§ EXERCISE OBJECTIVE
Pictures are to be dropped. Everything else in the listing gets copied exactly.

§ RECORDED DATA
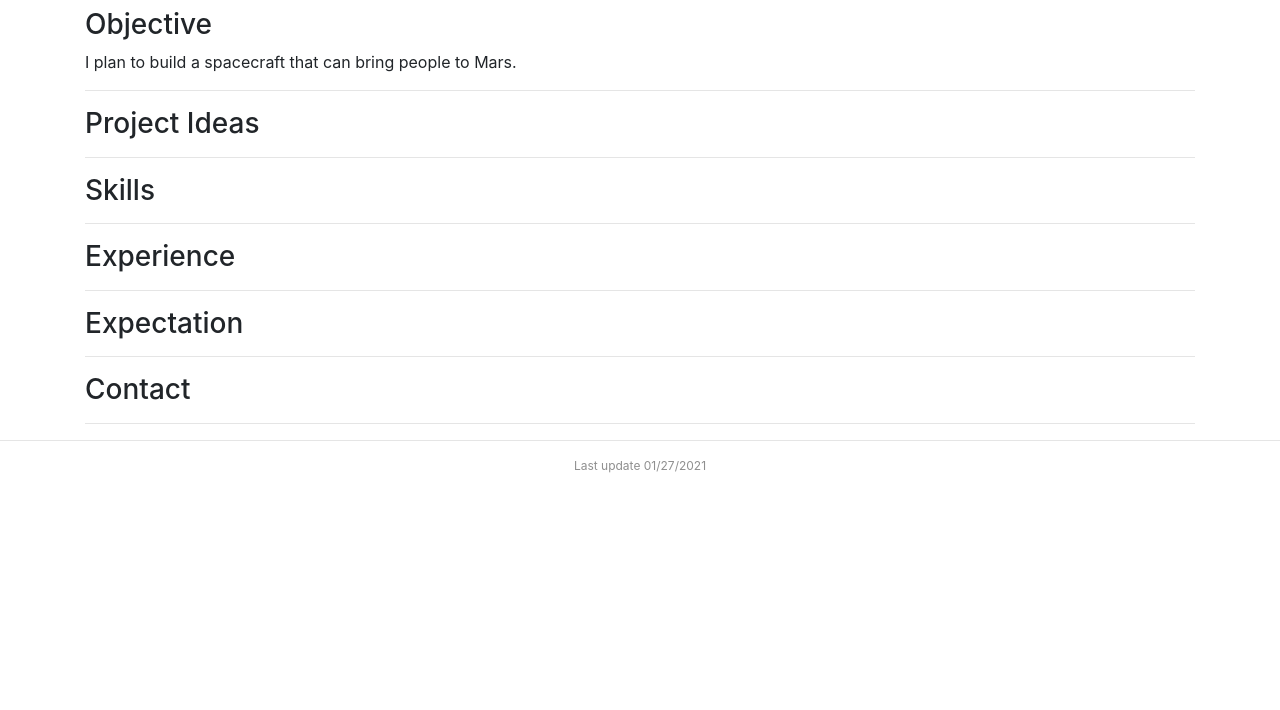
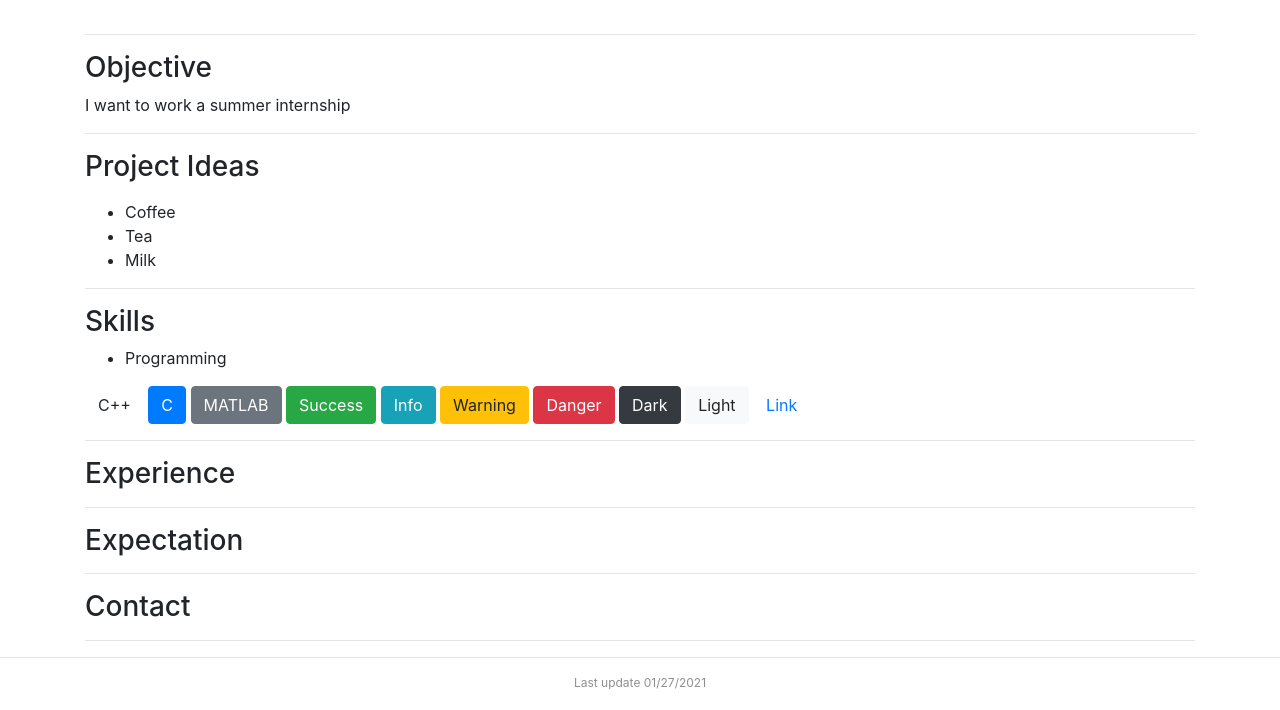
Before and after one commit to Durrantula/Durrant.github.io, a plain HTML site: page index.html in a window 1280 px wide. Shown: the part 156-866 px from the top of the page. Before the commit the page ends 800 px from the top, so only its background shows below. Drawn offline with Linux system fonts and the light colour scheme.

Commit message:
small practice

```diff
--- a/index.html
+++ b/index.html
@@ -35,6 +35,8 @@
     <p><h2>Spencer Durrant</h2>
     Computer Engineer Student, Senior<br>
     University of Utah, Salt Lake City, UT, USA, 84112<br>
+	Software Consultant at LightWorks Metrology, LLC<br>
+	Salt Lake City, UT, USA, 84112<br>
     </p>
   </div>
 
@@ -42,13 +44,33 @@
 <hr>
 
 <h3>Objective</h3>
-<p>I plan to build a spacecraft that can bring people to Mars.</p>
+<p>I want to work a summer internship</p>
 <hr>
 
 <h3>Project Ideas</h3>
+<p>
+	<ul>
+		<li>Coffee</li>
+		<li>Tea</li>
+		<li>Milk</li>
+	</ul>
+</p>
 <hr>
 
 <h3>Skills</h3>
+<ul>
+	<li>Programming</li>
+</ul>
+<button type="button" class="btn">C++</button>
+<button type="button" class="btn btn-primary">C</button>
+<button type="button" class="btn btn-secondary">MATLAB</button>
+<button type="button" class="btn btn-success">Success</button>
+<button type="button" class="btn btn-info">Info</button>
+<button type="button" class="btn btn-warning">Warning</button>
+<button type="button" class="btn btn-danger">Danger</button>
+<button type="button" class="btn btn-dark">Dark</button>
+<button type="button" class="btn btn-light">Light</button>
+<button type="button" class="btn btn-link">Link</button>
 <hr>
 
 <h3>Experience</h3>
```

§ THE ANSWER
Before and after one commit to Durrantula/Durrant.github.io, a plain HTML site: page index.html in a window 1280 px wide. Shown: the part 156-866 px from the top of the page. Before the commit the page ends 800 px from the top, so only its background shows below. Drawn offline with Linux system fonts and the light colour scheme.

Commit message:
small practice

```diff
--- a/index.html
+++ b/index.html
@@ -35,6 +35,8 @@
     <p><h2>Spencer Durrant</h2>
     Computer Engineer Student, Senior<br>
     University of Utah, Salt Lake City, UT, USA, 84112<br>
+	Software Consultant at LightWorks Metrology, LLC<br>
+	Salt Lake City, UT, USA, 84112<br>
     </p>
   </div>
 
@@ -42,13 +44,33 @@
 <hr>
 
 <h3>Objective</h3>
-<p>I plan to build a spacecraft that can bring people to Mars.</p>
+<p>I want to work a summer internship</p>
 <hr>
 
 <h3>Project Ideas</h3>
+<p>
+	<ul>
+		<li>Coffee</li>
+		<li>Tea</li>
+		<li>Milk</li>
+	</ul>
+</p>
 <hr>
 
 <h3>Skills</h3>
+<ul>
+	<li>Programming</li>
+</ul>
+<button type="button" class="btn">C++</button>
+<button type="button" class="btn btn-primary">C</button>
+<button type="button" class="btn btn-secondary">MATLAB</button>
+<button type="button" class="btn btn-success">Success</button>
+<button type="button" class="btn btn-info">Info</button>
+<button type="button" class="btn btn-warning">Warning</button>
+<button type="button" class="btn btn-danger">Danger</button>
+<button type="button" class="btn btn-dark">Dark</button>
+<button type="button" class="btn btn-light">Light</button>
+<button type="button" class="btn btn-link">Link</button>
 <hr>
 
 <h3>Experience</h3>
```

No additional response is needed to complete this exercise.